The History of the Eisteddfod in Jersey
The Jersey Eisteddfod was founded in 1908 by a former Dean of Jersey who saw its competitive classes as a means by which the speech, presentation and musical standards of his fellow islanders might be improved. With the exception of the years of the two world wars and now the pause due to the COVID-19 pandemic, it has taken place annually ever since.
After its inception it expanded rapidly to encompass other disciplines and crafts, with dance, art, needlework, photography being early additions, which still thrive. It is a notable feature of the liveliness and flexibility of the organisation that Sections are suspended when no longer applicable [as laundry, shorthand] but others are adopted and integrated (as youth creative arts and crafts and flower arranging). The advent of television in the sixties had a depressing effect on entries, but this trend was reversed by the middle of the eighties. From that time there has been a steady increase in interest.

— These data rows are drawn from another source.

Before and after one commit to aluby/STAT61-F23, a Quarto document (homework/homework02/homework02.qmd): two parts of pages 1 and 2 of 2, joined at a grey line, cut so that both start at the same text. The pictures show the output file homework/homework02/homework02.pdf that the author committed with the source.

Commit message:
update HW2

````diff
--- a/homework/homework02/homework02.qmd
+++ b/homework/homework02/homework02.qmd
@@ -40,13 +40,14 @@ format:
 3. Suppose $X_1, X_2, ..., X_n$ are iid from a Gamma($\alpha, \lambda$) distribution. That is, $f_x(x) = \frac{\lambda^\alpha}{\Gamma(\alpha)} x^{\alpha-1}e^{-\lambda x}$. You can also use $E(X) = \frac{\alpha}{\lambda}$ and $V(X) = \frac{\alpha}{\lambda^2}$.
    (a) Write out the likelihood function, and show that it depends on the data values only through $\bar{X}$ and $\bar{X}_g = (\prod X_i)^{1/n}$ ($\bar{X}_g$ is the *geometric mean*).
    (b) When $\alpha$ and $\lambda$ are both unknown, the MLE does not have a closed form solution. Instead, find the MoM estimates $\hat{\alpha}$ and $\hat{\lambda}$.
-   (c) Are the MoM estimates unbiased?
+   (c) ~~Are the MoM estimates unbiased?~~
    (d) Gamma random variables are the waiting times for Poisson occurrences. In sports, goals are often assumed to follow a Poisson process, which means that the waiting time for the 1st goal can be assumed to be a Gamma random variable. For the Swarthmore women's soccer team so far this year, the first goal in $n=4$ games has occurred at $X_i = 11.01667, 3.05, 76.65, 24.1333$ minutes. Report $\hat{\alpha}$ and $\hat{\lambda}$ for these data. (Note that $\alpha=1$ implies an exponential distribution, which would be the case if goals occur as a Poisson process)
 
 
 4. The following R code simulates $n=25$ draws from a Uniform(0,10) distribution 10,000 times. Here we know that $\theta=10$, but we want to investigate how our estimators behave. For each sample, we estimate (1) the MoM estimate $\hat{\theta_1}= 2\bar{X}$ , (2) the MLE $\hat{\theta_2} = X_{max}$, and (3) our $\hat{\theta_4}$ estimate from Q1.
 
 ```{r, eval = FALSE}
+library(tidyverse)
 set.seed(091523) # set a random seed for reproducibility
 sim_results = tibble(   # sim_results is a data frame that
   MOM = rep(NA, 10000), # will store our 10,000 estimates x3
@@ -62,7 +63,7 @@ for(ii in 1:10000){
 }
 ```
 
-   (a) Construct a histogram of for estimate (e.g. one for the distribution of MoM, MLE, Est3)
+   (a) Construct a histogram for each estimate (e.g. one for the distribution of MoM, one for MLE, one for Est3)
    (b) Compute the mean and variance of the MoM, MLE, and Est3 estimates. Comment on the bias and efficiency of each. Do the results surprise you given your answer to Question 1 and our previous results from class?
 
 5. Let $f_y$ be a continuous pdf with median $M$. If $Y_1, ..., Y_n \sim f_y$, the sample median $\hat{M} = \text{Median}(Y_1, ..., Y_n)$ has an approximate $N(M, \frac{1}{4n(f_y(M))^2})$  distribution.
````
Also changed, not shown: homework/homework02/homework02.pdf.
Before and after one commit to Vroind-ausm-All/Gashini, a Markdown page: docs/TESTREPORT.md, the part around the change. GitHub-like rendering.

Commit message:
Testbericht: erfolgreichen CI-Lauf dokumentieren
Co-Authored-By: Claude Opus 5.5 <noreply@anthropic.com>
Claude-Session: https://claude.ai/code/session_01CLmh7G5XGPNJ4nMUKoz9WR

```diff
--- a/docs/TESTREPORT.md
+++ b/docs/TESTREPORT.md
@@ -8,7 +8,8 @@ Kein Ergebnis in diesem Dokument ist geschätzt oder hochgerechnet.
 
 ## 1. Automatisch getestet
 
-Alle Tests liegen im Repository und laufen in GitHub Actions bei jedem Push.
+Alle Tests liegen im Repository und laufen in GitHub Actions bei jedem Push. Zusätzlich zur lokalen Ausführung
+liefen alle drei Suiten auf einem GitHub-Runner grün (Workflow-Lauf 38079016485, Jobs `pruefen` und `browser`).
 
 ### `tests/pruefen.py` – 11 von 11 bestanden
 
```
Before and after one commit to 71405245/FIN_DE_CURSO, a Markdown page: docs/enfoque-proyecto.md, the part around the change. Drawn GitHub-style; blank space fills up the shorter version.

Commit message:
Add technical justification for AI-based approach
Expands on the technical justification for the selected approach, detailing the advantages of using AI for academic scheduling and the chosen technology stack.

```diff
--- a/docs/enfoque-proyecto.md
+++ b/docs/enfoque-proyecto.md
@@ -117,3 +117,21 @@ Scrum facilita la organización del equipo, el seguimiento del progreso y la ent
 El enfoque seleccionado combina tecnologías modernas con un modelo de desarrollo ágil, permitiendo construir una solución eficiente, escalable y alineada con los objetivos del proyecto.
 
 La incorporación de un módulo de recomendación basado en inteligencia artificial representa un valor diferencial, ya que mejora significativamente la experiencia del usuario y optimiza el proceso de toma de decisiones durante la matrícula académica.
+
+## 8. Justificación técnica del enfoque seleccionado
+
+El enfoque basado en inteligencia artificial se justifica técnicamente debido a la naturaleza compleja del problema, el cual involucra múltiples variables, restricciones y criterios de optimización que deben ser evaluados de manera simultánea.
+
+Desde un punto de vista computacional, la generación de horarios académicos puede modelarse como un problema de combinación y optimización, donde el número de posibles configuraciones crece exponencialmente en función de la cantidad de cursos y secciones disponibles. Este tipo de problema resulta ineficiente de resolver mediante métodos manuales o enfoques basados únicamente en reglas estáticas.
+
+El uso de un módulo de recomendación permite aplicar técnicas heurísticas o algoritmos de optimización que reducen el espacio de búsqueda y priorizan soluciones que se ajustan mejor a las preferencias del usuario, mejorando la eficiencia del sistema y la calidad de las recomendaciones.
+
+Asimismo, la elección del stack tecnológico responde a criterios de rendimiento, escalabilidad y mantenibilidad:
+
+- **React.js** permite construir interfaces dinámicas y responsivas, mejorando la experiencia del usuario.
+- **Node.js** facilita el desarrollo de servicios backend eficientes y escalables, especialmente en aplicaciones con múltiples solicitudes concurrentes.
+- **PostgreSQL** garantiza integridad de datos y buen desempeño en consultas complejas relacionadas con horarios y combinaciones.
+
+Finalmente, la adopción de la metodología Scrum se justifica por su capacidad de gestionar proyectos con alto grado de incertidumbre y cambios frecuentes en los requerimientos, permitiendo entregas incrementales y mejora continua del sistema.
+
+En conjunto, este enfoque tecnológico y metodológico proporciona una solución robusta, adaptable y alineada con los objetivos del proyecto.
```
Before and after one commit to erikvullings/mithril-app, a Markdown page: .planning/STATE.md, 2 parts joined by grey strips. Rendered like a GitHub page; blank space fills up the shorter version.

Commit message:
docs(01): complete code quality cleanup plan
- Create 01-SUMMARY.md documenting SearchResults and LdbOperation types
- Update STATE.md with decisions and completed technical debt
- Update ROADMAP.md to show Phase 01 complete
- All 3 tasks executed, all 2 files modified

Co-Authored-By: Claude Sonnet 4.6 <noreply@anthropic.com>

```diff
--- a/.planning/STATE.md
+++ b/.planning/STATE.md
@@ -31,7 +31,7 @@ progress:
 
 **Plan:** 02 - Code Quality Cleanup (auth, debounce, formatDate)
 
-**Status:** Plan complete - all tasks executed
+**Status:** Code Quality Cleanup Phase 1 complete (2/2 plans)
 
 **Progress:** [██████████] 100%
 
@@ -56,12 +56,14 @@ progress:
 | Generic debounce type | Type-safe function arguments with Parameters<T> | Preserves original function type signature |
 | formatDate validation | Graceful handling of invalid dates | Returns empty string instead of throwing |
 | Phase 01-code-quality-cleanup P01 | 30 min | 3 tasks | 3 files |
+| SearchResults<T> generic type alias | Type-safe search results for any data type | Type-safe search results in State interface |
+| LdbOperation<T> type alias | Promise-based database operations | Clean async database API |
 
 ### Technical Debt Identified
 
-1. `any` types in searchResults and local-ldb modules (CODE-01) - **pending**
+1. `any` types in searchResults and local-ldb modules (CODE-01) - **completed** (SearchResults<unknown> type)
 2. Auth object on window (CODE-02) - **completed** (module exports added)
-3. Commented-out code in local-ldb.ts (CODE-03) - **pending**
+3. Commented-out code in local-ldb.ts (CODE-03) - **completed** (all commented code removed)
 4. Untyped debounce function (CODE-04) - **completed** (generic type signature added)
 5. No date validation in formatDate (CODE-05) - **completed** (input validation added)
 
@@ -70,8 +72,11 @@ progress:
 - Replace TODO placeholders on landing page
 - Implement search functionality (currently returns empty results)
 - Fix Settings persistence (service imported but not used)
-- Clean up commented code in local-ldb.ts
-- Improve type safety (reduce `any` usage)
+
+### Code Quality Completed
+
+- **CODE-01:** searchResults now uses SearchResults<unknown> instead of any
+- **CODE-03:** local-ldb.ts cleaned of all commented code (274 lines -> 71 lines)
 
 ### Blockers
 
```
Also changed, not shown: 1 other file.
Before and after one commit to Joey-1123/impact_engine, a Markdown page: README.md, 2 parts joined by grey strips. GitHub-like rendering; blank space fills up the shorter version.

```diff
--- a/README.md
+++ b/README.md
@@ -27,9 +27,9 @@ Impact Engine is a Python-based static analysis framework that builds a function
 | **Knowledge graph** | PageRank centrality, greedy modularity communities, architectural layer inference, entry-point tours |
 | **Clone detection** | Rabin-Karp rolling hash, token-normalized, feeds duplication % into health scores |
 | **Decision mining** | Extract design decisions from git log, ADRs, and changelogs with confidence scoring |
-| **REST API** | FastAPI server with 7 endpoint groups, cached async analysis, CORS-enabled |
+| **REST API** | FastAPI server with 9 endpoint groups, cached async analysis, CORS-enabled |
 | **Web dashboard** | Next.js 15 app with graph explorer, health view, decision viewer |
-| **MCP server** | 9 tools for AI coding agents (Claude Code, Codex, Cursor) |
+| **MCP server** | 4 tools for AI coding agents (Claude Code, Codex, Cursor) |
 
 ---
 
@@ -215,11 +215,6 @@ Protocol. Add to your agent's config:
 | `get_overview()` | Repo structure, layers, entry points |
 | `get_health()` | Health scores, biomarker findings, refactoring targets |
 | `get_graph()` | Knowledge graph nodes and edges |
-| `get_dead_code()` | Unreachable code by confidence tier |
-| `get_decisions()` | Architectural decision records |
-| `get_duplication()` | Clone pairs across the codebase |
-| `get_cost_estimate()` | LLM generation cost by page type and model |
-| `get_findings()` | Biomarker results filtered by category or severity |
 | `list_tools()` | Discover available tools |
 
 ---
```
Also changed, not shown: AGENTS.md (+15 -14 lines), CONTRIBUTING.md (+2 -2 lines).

There are currently three festivals held annually. The Festival of Creative Arts, held in March and two Festivals of Performing Arts held in November and January. In total they attract over 5,000 entries, and, via teachers, relations and supporters, it is estimated that the Jersey Eisteddfod reaches a minimum of 10% of the population at any one time.
With its continuing growth, it has been necessary to move to larger premises (the Royal Jersey Agricultural and Horticultural Society Headquarters at Trinity) for the Creative Arts Festival, and to operate simultaneously in at least two venues (chiefly the Opera House and the Jersey Arts Centre) for the Performing Arts Festivals.
There are currently thirteen autonomous Sections in the Eisteddfod. The Creative Arts Festival being made up of Arts and Crafts as primary school, secondary school, youth and adult creative arts, Photography, Floral Art, Handwriting and Needlework and Textile Art. The November Performing Arts Festival comprises Dance (this taking place in alternate years), Music (Vocal and Instrumental) and English Speech and Drama. Jèrriais (formerly Jersey Norman-French), French and Modern Languages make up the January Performing Arts Festival. Each Section sets its own syllabus, engages one or more adjudicators and supervises the entries and the management of the competitions and is responsible for communications with the competitors.
The management of the Jersey Eisteddfod is accomplished by volunteers who either hold office, or who are enrolled to assist (as in stewarding) on an occasional basis. There are currently over 100 persons recorded as having official status.